Kathmandu, October 7
Schoolchildren are unlikely to get textbooks on time even in the new academic session due to the government’s delay in taking the decision on granting permission to private firms to print school textbooks.
The state-owned Janak Education Material Centre is also in a dilemma over whether or not to begin printing textbooks for the next academic session.
Students suffer every year due to lack of textbooks, which are distributed by the government to community schools free of cost.The government had permitted private firms to print textbooks from primary level to Grade V last year, while lower secondary and secondary-level textbooks were published by JEMC.
Babu Ram Paudel, director general, Department of Education, said he had already submitted a proposal to the Ministry of Education regarding printing of school textbooks.

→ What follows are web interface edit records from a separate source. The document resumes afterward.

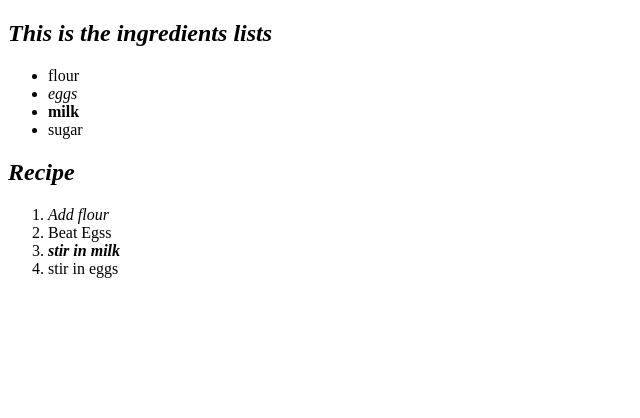
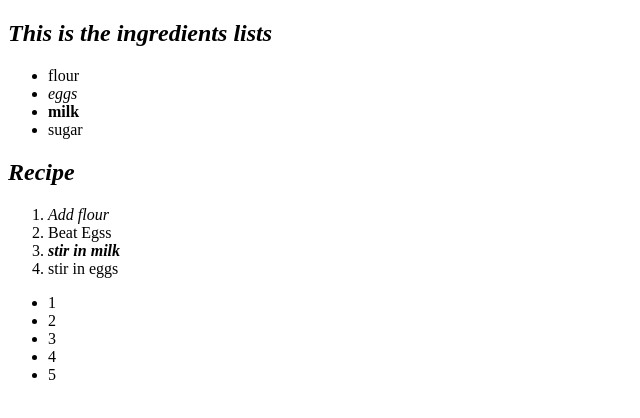
Before and after one commit to csanchezm2994/frontend-fundamentals, a plain HTML site: page index.html in a window 1280 px wide. Shown: the whole page, without its empty margins (0-640 px from the left). Drawn offline with Linux system fonts and the light colour scheme.

Commit message:
newupdate

```diff
--- a/index.html
+++ b/index.html
@@ -28,7 +28,14 @@
         <li><strong><em>stir in milk</em></strong></li>
         <li>stir in eggs</li>
     </ol>
-
+    <ul>
+        <li>1</li>
+        <li>2</li>
+        <li>3</li>
+        <li>4</li>
+        <li>5</li>
+    </ul>
+    </ul>
 </body>
 
 </html>
```
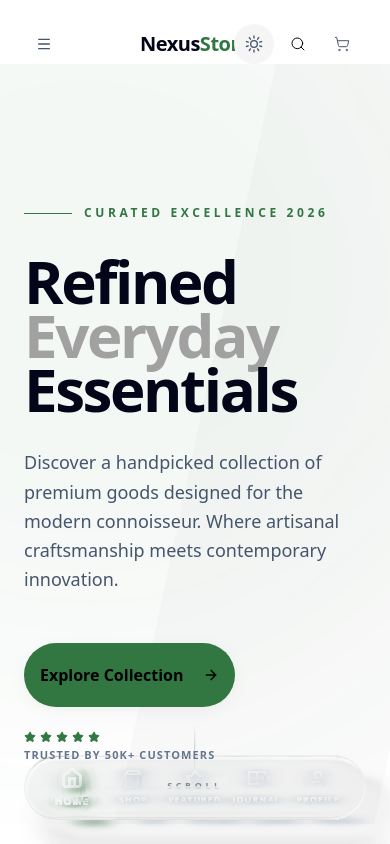
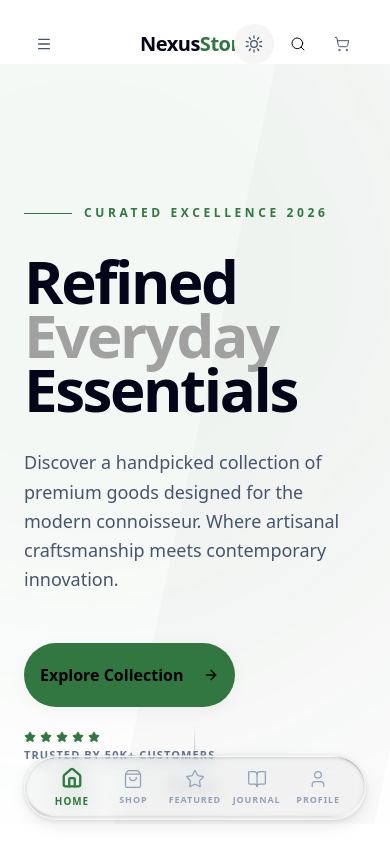
Before and after one commit to adhivedhanlr-maker/E-commerce, a Next.js app in the folder frontend/: page / in a window 390 px wide. Shown: the top 844 px of the page. Built offline with nearby package versions, Linux system fonts and the light colour scheme.

Commit message:
Revert "feat: improve mobile header with hamburger menu and refractive liquid glass effect for BottomNav"
This reverts commit 4f20deb150c75d6bf0c3714f9b7833a9f34a208a.

```diff
--- a/frontend/src/app/globals.css
+++ b/frontend/src/app/globals.css
@@ -229,21 +229,20 @@ html.dim {
 /* Main pill container utility and theme switcher base */
 .liquid-glass,
 .theme-switcher:not(.no-glass) {
-  background-color: color-mix(in srgb, var(--c-glass) 15%, transparent);
-  backdrop-filter: blur(20px) saturate(180%);
-  -webkit-backdrop-filter: blur(20px) saturate(180%);
-  filter: url(#liquid-glass-filter);
+  background-color: color-mix(in srgb, var(--c-glass) 12%, transparent);
+  backdrop-filter: blur(8px) saturate(var(--saturation));
+  -webkit-backdrop-filter: blur(8px) saturate(var(--saturation));
   box-shadow:
-    inset 0 0 0 1px color-mix(in srgb, var(--c-light) calc(var(--glass-reflex-light) * 15%), transparent),
-    inset 1.8px 3px 0px -2px color-mix(in srgb, var(--c-light) calc(var(--glass-reflex-light) * 95%), transparent),
+    inset 0 0 0 1px color-mix(in srgb, var(--c-light) calc(var(--glass-reflex-light) * 10%), transparent),
+    inset 1.8px 3px 0px -2px color-mix(in srgb, var(--c-light) calc(var(--glass-reflex-light) * 90%), transparent),
     inset -2px -2px 0px -2px color-mix(in srgb, var(--c-light) calc(var(--glass-reflex-light) * 80%), transparent),
     inset -3px -8px 1px -6px color-mix(in srgb, var(--c-light) calc(var(--glass-reflex-light) * 60%), transparent),
     inset -0.3px -1px 4px 0px color-mix(in srgb, var(--c-dark) calc(var(--glass-reflex-dark) * 12%), transparent),
     inset -1.5px 2.5px 0px -2px color-mix(in srgb, var(--c-dark) calc(var(--glass-reflex-dark) * 20%), transparent),
     inset 0px 3px 4px -2px color-mix(in srgb, var(--c-dark) calc(var(--glass-reflex-dark) * 20%), transparent),
     inset 2px -6.5px 1px -4px color-mix(in srgb, var(--c-dark) calc(var(--glass-reflex-dark) * 10%), transparent),
-    0px 2px 10px 0px color-mix(in srgb, var(--c-dark) calc(var(--glass-reflex-dark) * 15%), transparent),
-    0px 12px 24px 0px color-mix(in srgb, var(--c-dark) calc(var(--glass-reflex-dark) * 12%), transparent);
+    0px 1px 5px 0px color-mix(in srgb, var(--c-dark) calc(var(--glass-reflex-dark) * 10%), transparent),
+    0px 6px 16px 0px color-mix(in srgb, var(--c-dark) calc(var(--glass-reflex-dark) * 8%), transparent);
   transition:
     background-color 400ms cubic-bezier(1, 0.0, 0.4, 1),
     box-shadow 400ms cubic-bezier(1, 0.0, 0.4, 1);
--- a/frontend/src/app/layout.tsx
+++ b/frontend/src/app/layout.tsx
@@ -32,14 +32,6 @@ export default function RootLayout({
           </main>
           <BottomNav />
           <Footer />
-
-          {/* Global SVG filter for Liquid Glass Distortion */}
-          <svg style={{ position: 'absolute', width: 0, height: 0, pointerEvents: 'none' }} aria-hidden="true">
-            <filter id="liquid-glass-filter" primitiveUnits="objectBoundingBox">
-              <feGaussianBlur in="SourceGraphic" stdDeviation="0.02" result="blur" />
-              <feDisplacementMap in="blur" in2="SourceGraphic" scale="0.1" xChannelSelector="R" yChannelSelector="G" />
-            </filter>
-          </svg>
         </ThemeProvider>
       </body>
     </html>
--- a/frontend/src/components/common/ThemeSwitcher.tsx
+++ b/frontend/src/components/common/ThemeSwitcher.tsx
@@ -81,6 +81,16 @@ export default function ThemeSwitcher({ variant = 'full' }: { variant?: 'full' |
 
     return (
         <>
+            {/* Hidden SVG filter */}
+            <div className="switcher-filter-wrap">
+                <svg>
+                    <filter id="switcher-filter" primitiveUnits="objectBoundingBox">
+                        <feGaussianBlur in="SourceGraphic" stdDeviation="0.04" result="blur" />
+                        <feDisplacementMap in="blur" in2="SourceGraphic" scale="0.5" xChannelSelector="R" yChannelSelector="G" />
+                    </filter>
+                </svg>
+            </div>
+
             <fieldset
                 ref={switcherRef}
                 className={`theme-switcher theme-switcher--opt${currentOption}`}
```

He said he had urged the ministry officials to take a decision without further delay.
“I expect the ministry to take a decision soon after the Dashain holidays,” he said, adding, “As soon as the ministry takes a decision, printing of textbooks will begin.”

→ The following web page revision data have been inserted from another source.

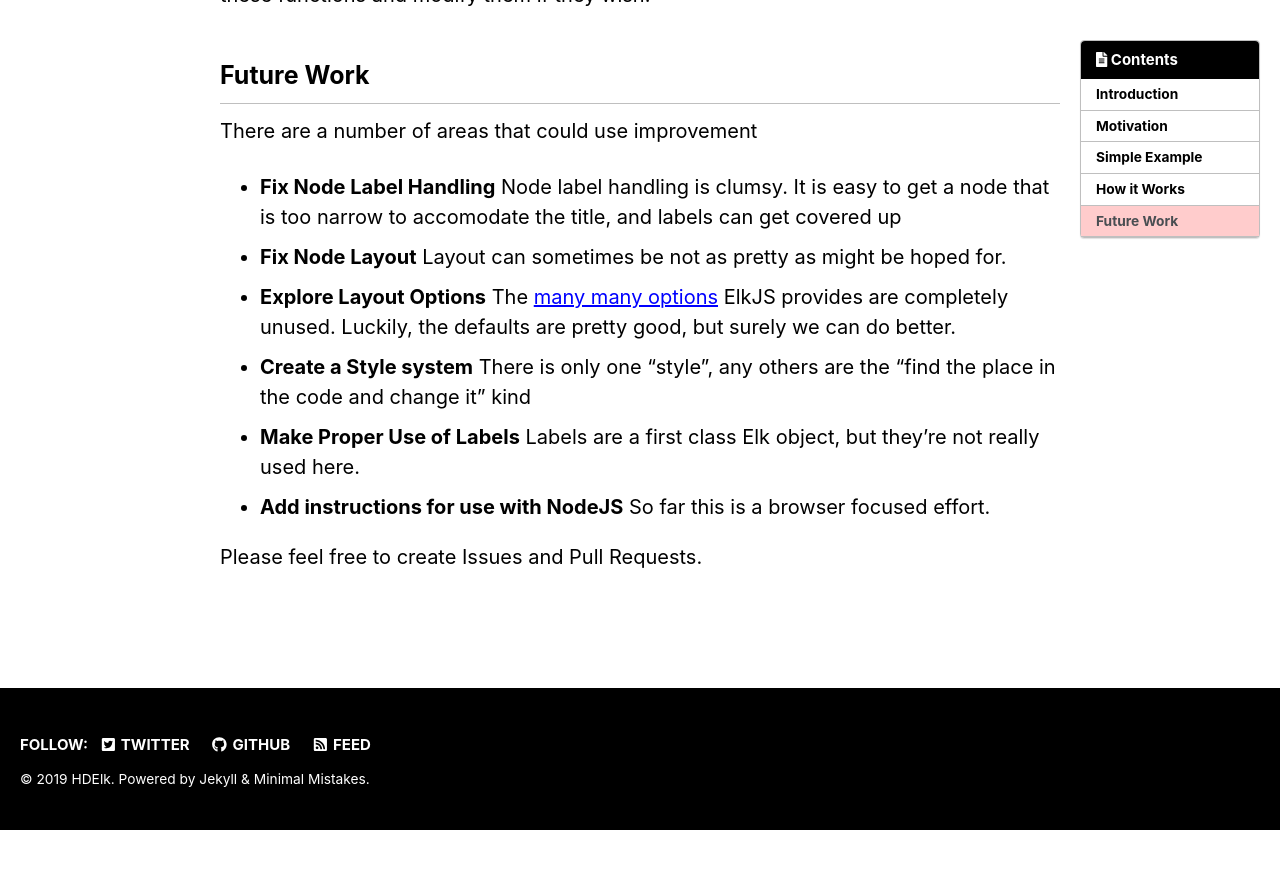
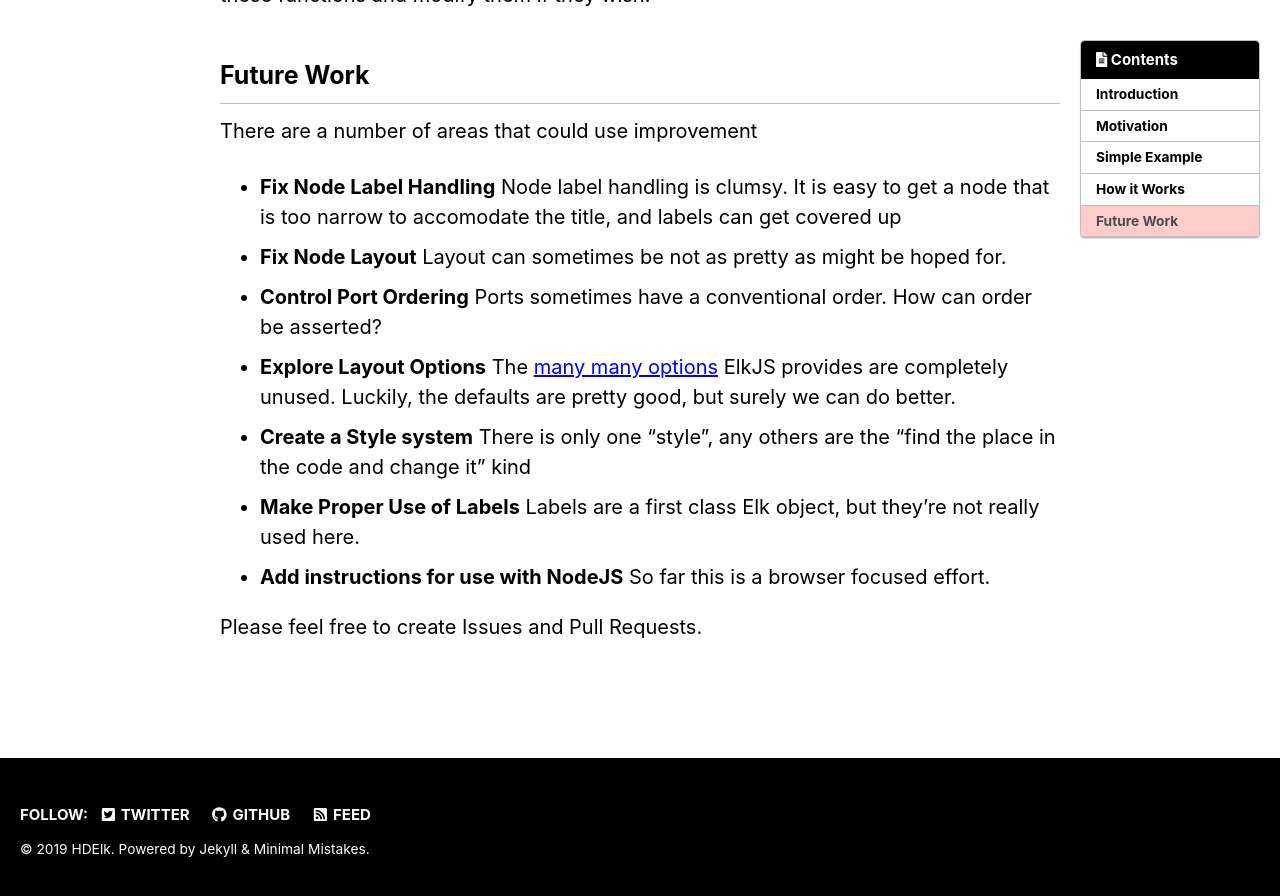
Before and after one commit to davidthings/hdelk, a Jekyll site: the page built from docs/top.md, in a window 1280 px wide and 900 px high, scrolled down 6381 px. Shown: the top 896 px of the window. Built offline with Jekyll 4.4.1, drawn with Linux system fonts in a browser that asks for light colours; cached includes are drawn as plain includes; nearby versions of some CDN libraries; a script that is not in the unit is left out; the list of posts is cut into pages by our own code; our own code applies the rules of GitHub Pages for plain Markdown files; before the commit the page ends 7211 px from its top, so only the background shows below that.

Commit message:
more work

```diff
--- a/docs/top.md
+++ b/docs/top.md
@@ -236,6 +236,7 @@ There are a number of areas that could use improvement
 
 - **Fix Node Label Handling** Node label handling is clumsy.  It is easy to get a node that is too narrow to accomodate the title, and labels can get covered up
 - **Fix Node Layout**  Layout can sometimes be not as pretty as might be hoped for.
+- **Control Port Ordering** Ports sometimes have a conventional order.  How can order be asserted?
 - **Explore Layout Options** The [many many options](https://www.eclipse.org/elk/reference/options.html) ElkJS provides are completely unused.  Luckily, the defaults are pretty good, but surely we can do better.
 - **Create a Style system** There is only one "style", any others are the "find the place in the code and change it" kind
 - **Make Proper Use of Labels** Labels are a first class Elk object, but they're not really used here.
```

Private printing firms have been demanding that the government permit them to print all school textbooks from Grade I to X. “I have already asked the JEMC general manager to start printing textbooks from Grade VI to X. But he seems to be waiting for the ministry to take a decision first.”

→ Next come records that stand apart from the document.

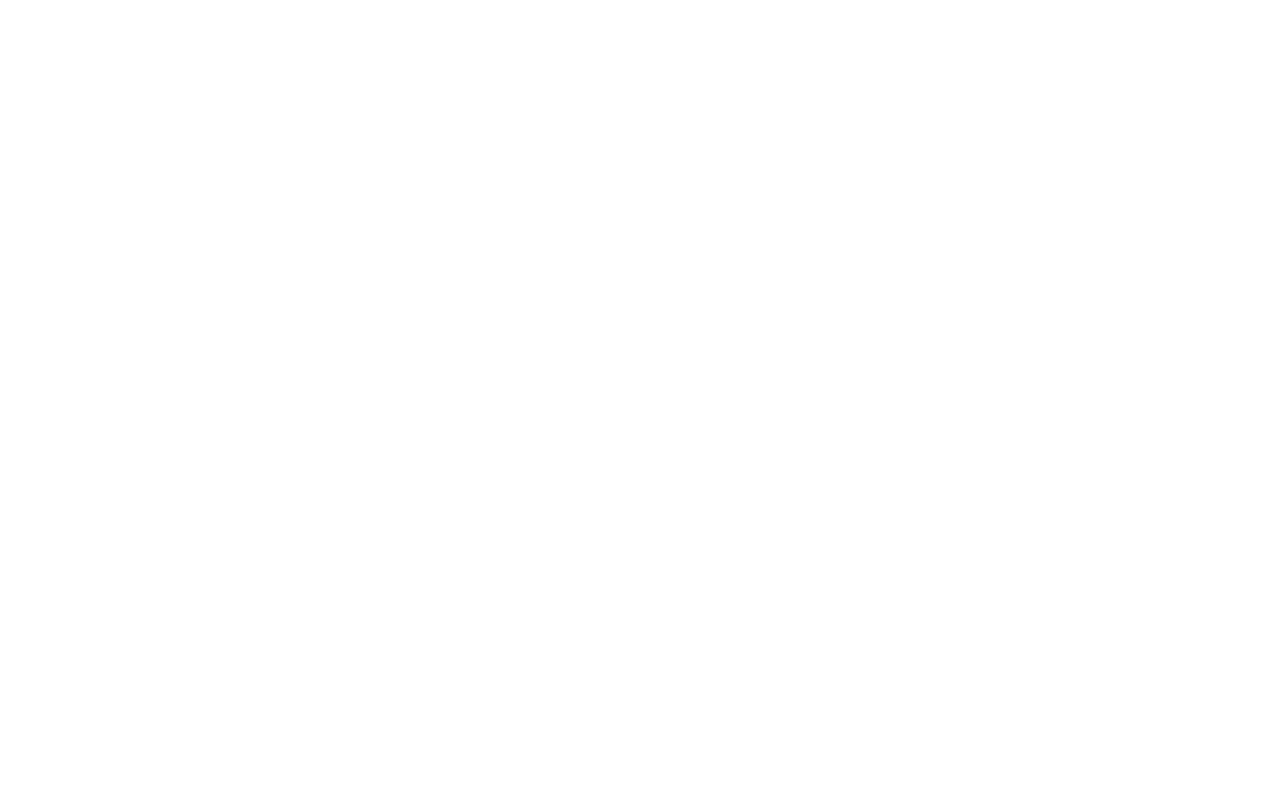
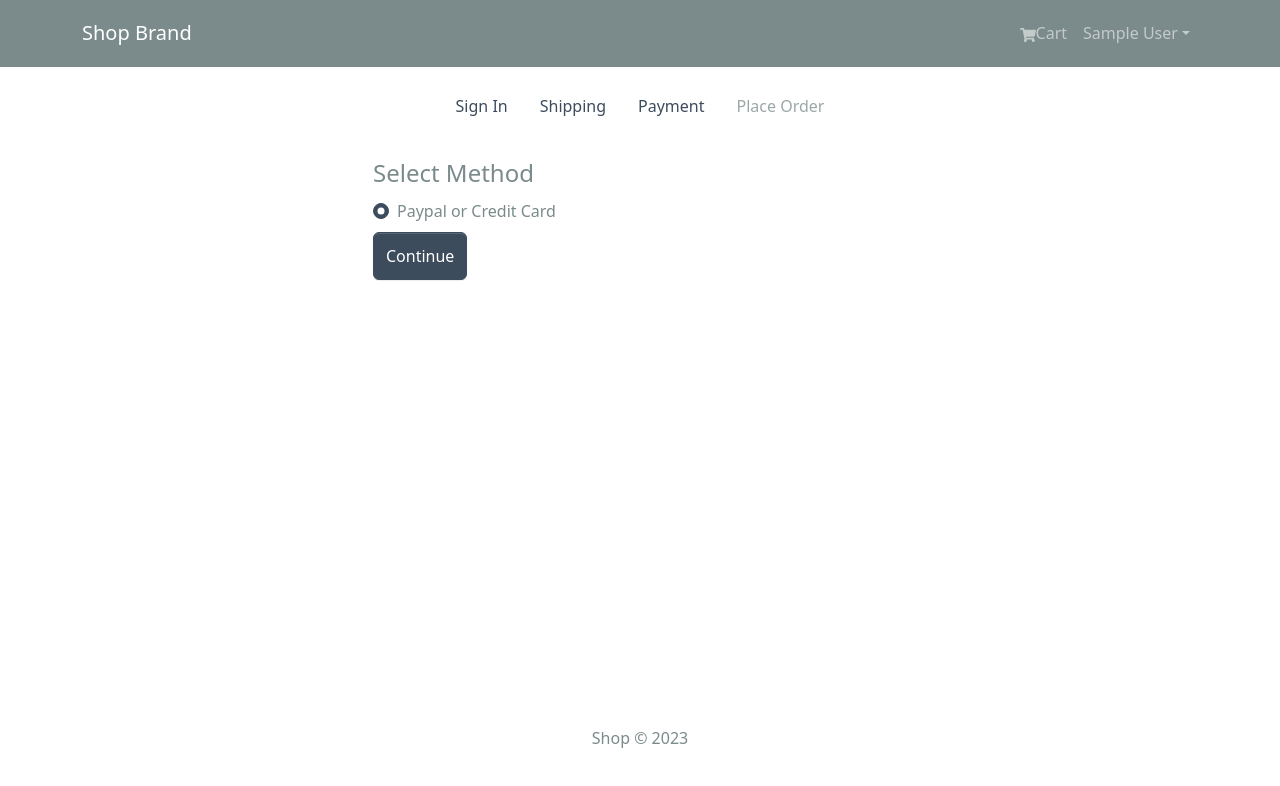
Before and after one commit to annaharbour/mern-e-commerce, a React (Create React App) app in the folder frontend/: page /payment in a window 1280 px wide. Before the commit this address had no page. Shown: the top 786 px of the page. Built offline with nearby package versions, Linux system fonts and the light colour scheme; sample sign-in values are in the browser's storage.

Commit message:
checkout steps, payment methods

```diff
--- /dev/null
+++ b/frontend/src/components/CheckoutSteps.jsx
@@ -0,0 +1,48 @@
+import React from "react";
+import { Nav } from "react-bootstrap";
+import { LinkContainer } from "react-router-bootstrap";
+
+const CheckoutSteps = ({ step1, step2, step3, step4 }) => {
+	return (
+		<Nav className="justify-content-center mb-4">
+			<Nav.Item>
+				{step1 ? (
+					<LinkContainer to="/login">
+						<Nav.Link>Sign In</Nav.Link>
+					</LinkContainer>
+				) : (
+					<Nav.Link disabled>Sign In</Nav.Link>
+				)}
+			</Nav.Item>
+			<Nav.Item>
+				{step2 ? (
+					<LinkContainer to="/shipping">
+						<Nav.Link>Shipping</Nav.Link>
+					</LinkContainer>
+				) : (
+					<Nav.Link disabled>Shipping</Nav.Link>
+				)}
+			</Nav.Item>
+			<Nav.Item>
+				{step3 ? (
+					<LinkContainer to="/payment">
+						<Nav.Link>Payment</Nav.Link>
+					</LinkContainer>
+				) : (
+					<Nav.Link disabled>Payment</Nav.Link>
+				)}
+			</Nav.Item>
+			<Nav.Item>
+				{step4 ? (
+					<LinkContainer to="/placeorder">
+						<Nav.Link>Place Order</Nav.Link>
+					</LinkContainer>
+				) : (
+					<Nav.Link disabled>Place Order</Nav.Link>
+				)}
+			</Nav.Item>
+		</Nav>
+	);
+};
+
+export default CheckoutSteps;
--- /dev/null
+++ b/frontend/src/components/PrivateRoute.jsx
@@ -0,0 +1,10 @@
+import React from "react";
+import { Outlet, Navigate } from "react-router-dom";
+import { useSelector } from "react-redux";
+
+const PrivateRoute = () => {
+    const {userInfo} = useSelector(state => state.auth)
+	return userInfo ? <Outlet/> : <Navigate to="/login" replace/>;
+};
+
+export default PrivateRoute;
--- a/frontend/src/index.js
+++ b/frontend/src/index.js
@@ -17,6 +17,8 @@
 import LoginScreen from './screens/LoginScreen';
 import RegisterScreen from './screens/RegisterScreen';
 import ShippingScreen from './screens/ShippingScreen';
+import PrivateRoute from './components/PrivateRoute';
+import PaymentScreen from './screens/PaymentScreen';
 
 const router = (
   <Router>
@@ -27,8 +29,10 @@
       <Route path='/cart' element={<CartScreen/>}/>
       <Route path='/login' element={<LoginScreen/>}/>
       <Route path='/register' element={<RegisterScreen/>}/>
-      <Route path='shipping' element={<ShippingScreen/>}/>
-
+      <Route path="" element={<PrivateRoute/>}>
+        <Route path='/shipping' element={<ShippingScreen/>}/>
+        <Route path='/payment' element={<PaymentScreen/>}/>
+      </Route>
     </Route>
     </Routes>
     </Router>
--- /dev/null
+++ b/frontend/src/screens/PaymentScreen.jsx
@@ -0,0 +1,56 @@
+import { useState, useEffect } from "react";
+import { useDispatch, useSelector } from "react-redux";
+import { useNavigate } from "react-router";
+import { Form, Button, Col } from "react-bootstrap";
+import FormContainer from "../components/FormContainer";
+import CheckoutSteps from "../components/CheckoutSteps";
+import { savePaymentMethod } from "../slices/cartSlice";
+
+const PaymentScreen = () => {
+	const [paymentMethod, setPaymentMethod] = useState("PayPal");
+
+	const dispatch = useDispatch();
+	const navigate = useNavigate();
+
+	const cart = useSelector((state) => state.cart);
+	const { shippingAddress } = cart;
+
+	useEffect(() => {
+		if (!shippingAddress) {
+			navigate("/shipping");
+		}
+	}, [shippingAddress, navigate]);
+
+	const submitHandler = (e) => {
+		e.preventDefault();
+		dispatch(savePaymentMethod(paymentMethod));
+		navigate("/placeholder");
+	};
+
+	return (
+		<FormContainer>
+			<CheckoutSteps step1 step2 step3 />
+			<Form onSubmit={submitHandler}>
+				<Form.Group>
+					<Form.Label as="legend">Select Method</Form.Label>
+					<Col>
+						<Form.Check
+							type="radio"
+							className="my-2"
+							label="Paypal or Credit Card"
+							id="PayPal"
+							name="paymentMethod"
+							value="PayPal"
+							checked
+							onChange={(e) => setPaymentMethod(e.target.value)}></Form.Check>
+					</Col>
+				</Form.Group>
+				<Button type="submit" variant="primary">
+					Continue
+				</Button>
+			</Form>
+		</FormContainer>
+	);
+};
+
+export default PaymentScreen;
--- a/frontend/src/screens/ShippingScreen.jsx
+++ b/frontend/src/screens/ShippingScreen.jsx
@@ -5,6 +5,8 @@
 import { useDispatch, useSelector } from "react-redux";
 import { useNavigate } from "react-router-dom";
 import { saveShippingAddress } from "../slices/cartSlice";
+import CheckoutSteps from "../components/CheckoutSteps";
+
 
 const ShippingScreen = () => {
 	const cart = useSelector((state) => state.cart);
@@ -28,6 +30,7 @@
 
 	return (
 		<FormContainer>
+            <CheckoutSteps step1 step2/>
 			<h1>Shipping</h1>
 			<Form onSubmit={submitHandler}>
 				<Form.Group controlId="address" className="my-2">
@@ -63,7 +66,7 @@
 						onChange={(e) => setCountry(e.target.value)}></Form.Control>
 				</Form.Group>
 				<Button type="submit" variant="primary" className="my-2">
-					Checkout
+					Continue
 				</Button>
 			</Form>
 		</FormContainer>
--- a/frontend/src/slices/cartSlice.js
+++ b/frontend/src/slices/cartSlice.js
@@ -32,8 +32,12 @@
 			state.shippingAddress = action.payload;
 			return updateCart(state);
 		},
+		savePaymentMethod: (state, action) => {
+			state.paymentMethod = action.payload;
+			return updateCart(state);
+		},
 	},
 });
 
-export const { addToCart, removeFromCart, saveShippingAddress } = cartSlice.actions;
+export const { addToCart, removeFromCart, saveShippingAddress, savePaymentMethod } = cartSlice.actions;
 export default cartSlice.reducer;
```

As per preliminary estimates, the ministry needs around 40 million textbooks for the new academic session. The government also needs to finalise the list of private printing firms, if it decides to allow them to print textbooks.
Education Minister Dhaniram Poudel said the ministry would soon take a decision so that students could get textbooks on time. He also stated that the government would digitise the curriculum and print colourful textbooks.
Sarita Aryal, vice president of Guardians Association of Nepal, said it was impossible to provide textbooks to students on time if printing of textbooks did not start soon.
A version of this article appears in print on October 08, 2016 of The Himalayan Times.